UIA says on its website it had been awarded the IOSA — the IATA Operational Safety Audit certificate — meaning its operational and safety standards were fully in line with international requirements.
The airline, which operates domestic and international flights, has a fleet of 42 aircraft, according to its own website, made up of various Boeings, including 737-800s and 737-900s. It also operates Embraer aircraft.
The plane had been delayed from taking off from Imam Khomeini International Airport by almost an hour. It took off to the west but never made it above 2,400 metres in the air, data from the flight-tracking website FlightRadar24 indicates.
It remains unclear what happened. Qassem Biniaz, a spokesman for Iran’s Road and Transportation Ministry, said it appeared a fire struck one of its engines. The pilot of the aircraft then lost control of the plane, sending it crashing into the ground, Biniaz said, according to the state-run IRNA news agency.
On Wednesday, Ali Abedzadeh, head of Tehran’s civil aviation organization, said Iran would not give the black box of the crashed aircraft to Boeing.
Abedzadeh reportedly told semi-official Mehr news agency that at this time, it is not clear which country Iran will send the black box to for data analysis.
Hassan Razaeifar, head of the air crash investigation committee, said it appeared the pilot couldn’t communicate with air traffic controllers in Tehran in the last moments of the flight. He did not elaborate.
In a tweet Wednesday morning, Ukraine’s Prystaiko said he had spoken to his Iranian counterpart, Mohammad Javad Zarif, following the crash and that they had “agreed to coordinate further actions of our investigation groups closely to determine the cause of the terrible plane crash.”
The Boeing 737-800 is a very common single-aisle, twin-engine jetliner used for short to medium-range flights. Thousands of the planes are used by airlines around the world.
In a tweet Wednesday morning, Boeing said it was aware of reports out of Iran and was “gathering more information.”
“This is a tragic event and our heartfelt thoughts are with the crew, passengers, and their families,” the tweet reads. “We are in contact with our airline customer and stand by them in this difficult time. We are ready to assist in any way needed.”
The plane crashed into farmland in Shahedshahr, a small town near Tehran.
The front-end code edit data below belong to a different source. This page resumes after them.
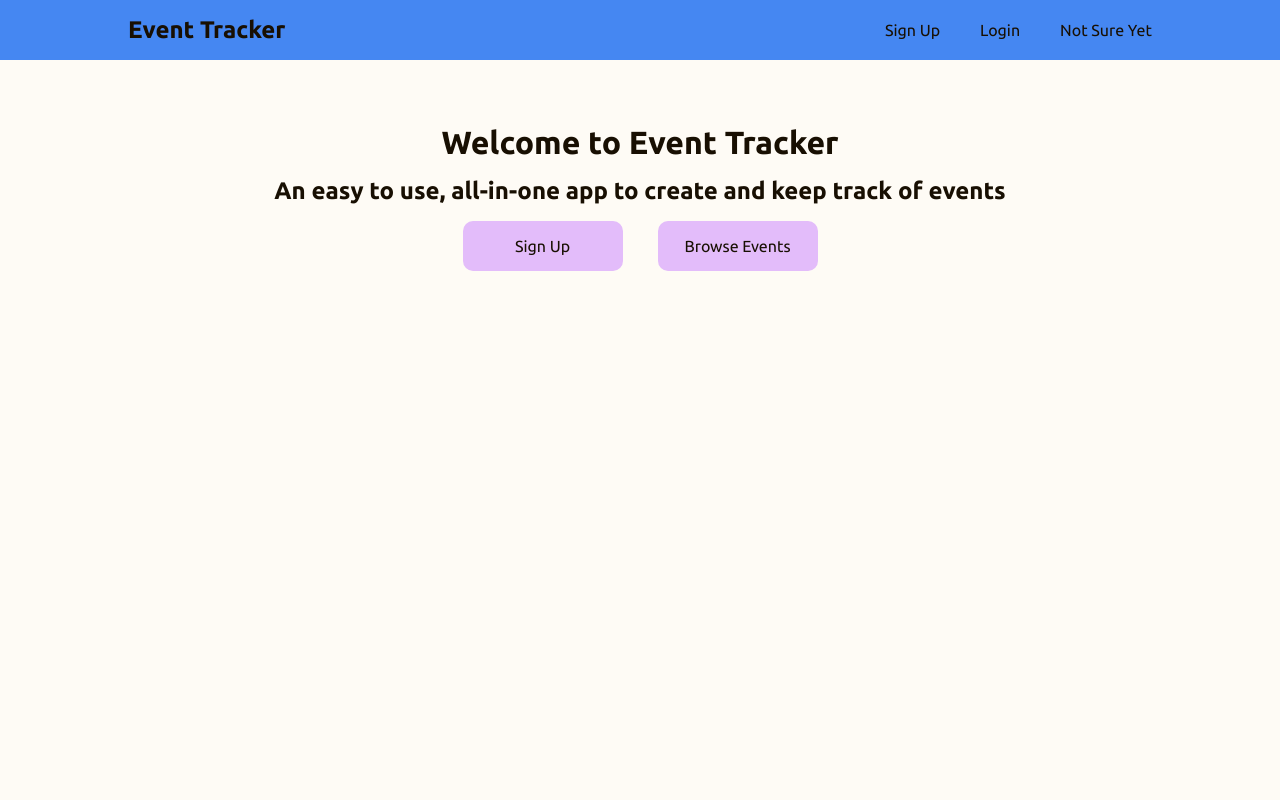
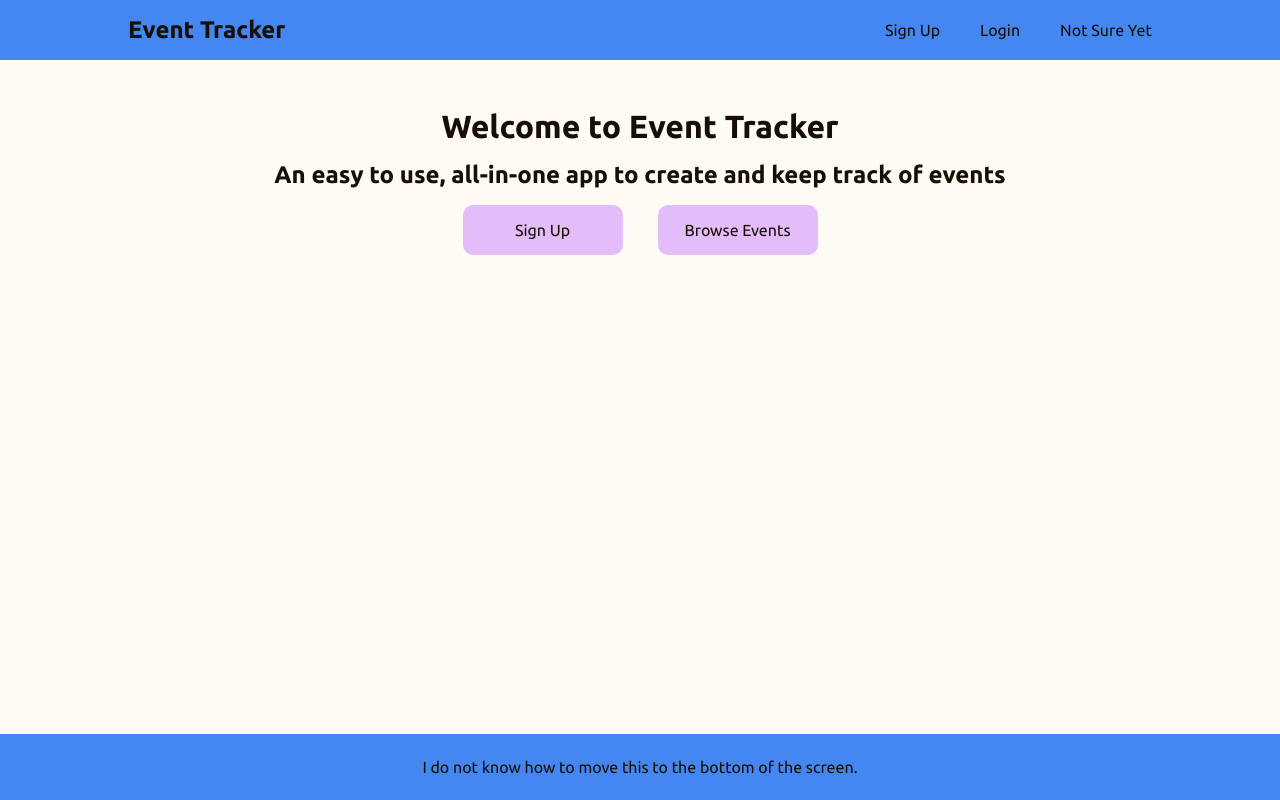
Before and after one commit to jonmico/event-tracker, a React (Vite) app in the folder client/: page / in a window 1280 px wide. Built offline with nearby package versions, Linux system fonts and the light colour scheme.

Commit message:
Finally got the Footer to stick to the bottom of the page. Bless.

```diff
--- a/client/src/App.jsx
+++ b/client/src/App.jsx
@@ -7,14 +7,14 @@ import Footer from './components/Footer/Footer';
 
 export default function App() {
   return (
-    <div>
-      <BrowserRouter>
+    <BrowserRouter>
+      <div className={'appWrapper'}>
         <Navbar />
         <Routes>
           <Route index element={<Index />} />
         </Routes>
-        {/* <Footer /> */}
-      </BrowserRouter>
-    </div>
+        <Footer />
+      </div>
+    </BrowserRouter>
   );
 }
--- a/client/src/components/Footer/Footer.jsx
+++ b/client/src/components/Footer/Footer.jsx
@@ -2,7 +2,7 @@ import styles from './Footer.module.css';
 
 export default function Footer() {
   return (
-    <div className={styles.footerWrapper}>
+    <div className={styles.footer}>
       <footer>
         I do not know how to move this to the bottom of the screen.
       </footer>
--- a/client/src/components/Footer/Footer.module.css
+++ b/client/src/components/Footer/Footer.module.css
@@ -1,12 +1,5 @@
-.footerWrapper {
+.footer {
   background-color: var(--primary);
-  padding: 1rem 0;
-  display: flex;
-  align-items: center;
-  justify-content: center;
+  padding: 1.5rem 0;
+  text-align: center;
 }
-
-.footerWrapper footer {
-  text-align: center;
-  width: 35%;
-}
--- a/client/src/index.css
+++ b/client/src/index.css
@@ -18,10 +18,17 @@ body {
   background-color: var(--background);
   color: var(--text);
   font-family: 'Ubuntu', sans-serif;
-  color: var(--text);
 }
 
 .mainWrapper {
   width: 80%;
   margin: auto;
+  flex: 1;
+  padding-bottom: 2rem;
 }
+
+.appWrapper {
+  display: flex;
+  flex-direction: column;
+  min-height: 100vh;
+}
--- a/client/src/pages/Index/Index.jsx
+++ b/client/src/pages/Index/Index.jsx
@@ -1,6 +1,4 @@
 import { Link } from 'react-router-dom';
-
-import Button from '../../components/Button/Button';
 
 import styles from './Index.module.css';
 
--- a/client/src/pages/Index/Index.module.css
+++ b/client/src/pages/Index/Index.module.css
@@ -1,5 +1,5 @@
 .indexWrapper {
-  margin-top: 4rem;
+  margin-top: 3rem;
   text-align: center;
 }
 
```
Videos taken immediately after the crash show blazes lighting up the darkened fields before dawn. Photos captured at the scene show crushed metal and personal belongings strewn across the farmland.
Resident Din Mohammad Qassemi told the Associated Press he was watching the news about the Iranian ballistic missile attack on U.S. forces in Iraq in revenge for the killing of Revolutionary Guard Gen. Qassem Soleimani when he heard the crash.
“I heard a massive explosion and all the houses started to shake. There was fire everywhere,” he said.
Rescuers in masks shouted over the noise of hovering helicopters as they worked. They quickly realized there would be no survivors.
“The only thing that the pilot managed to do was steer the plane towards a soccer field near here instead of a residential area back there,” witness Aref Geravand said.
“It crashed near the field and in a water canal.”
Hossein Kohshqelqat arrived at the scene shortly after the crash. He said what he witnessed was “really tragic.”
“It was terrible,” he said. “When I arrived there it was full of debris and the cleanup operation was underway.”
He said the crash was not contained to one area, with debris spread across the farmland and in the harbour.
“There were two or three different parts of the crash,” he said. “You know, these airplanes fell apart in the air.”
Kohshqelqat said he could see shoes, clothing and souvenirs in the debris.
He said family members of potential victims were searching desperately in the to see if they could find anything that belonged to their loved ones.
“They were tearful. They were really shocked,” he said. “And they were just desperately looking for their loved ones.”
Kohshqelqat said rescue teams, police and security forces were at the scene of the crash, but that he did not see any foreign officials.
-With files from Karen Bartko and Emily Mertz, Global News, The Canadian Press, The Associated Press and Reuters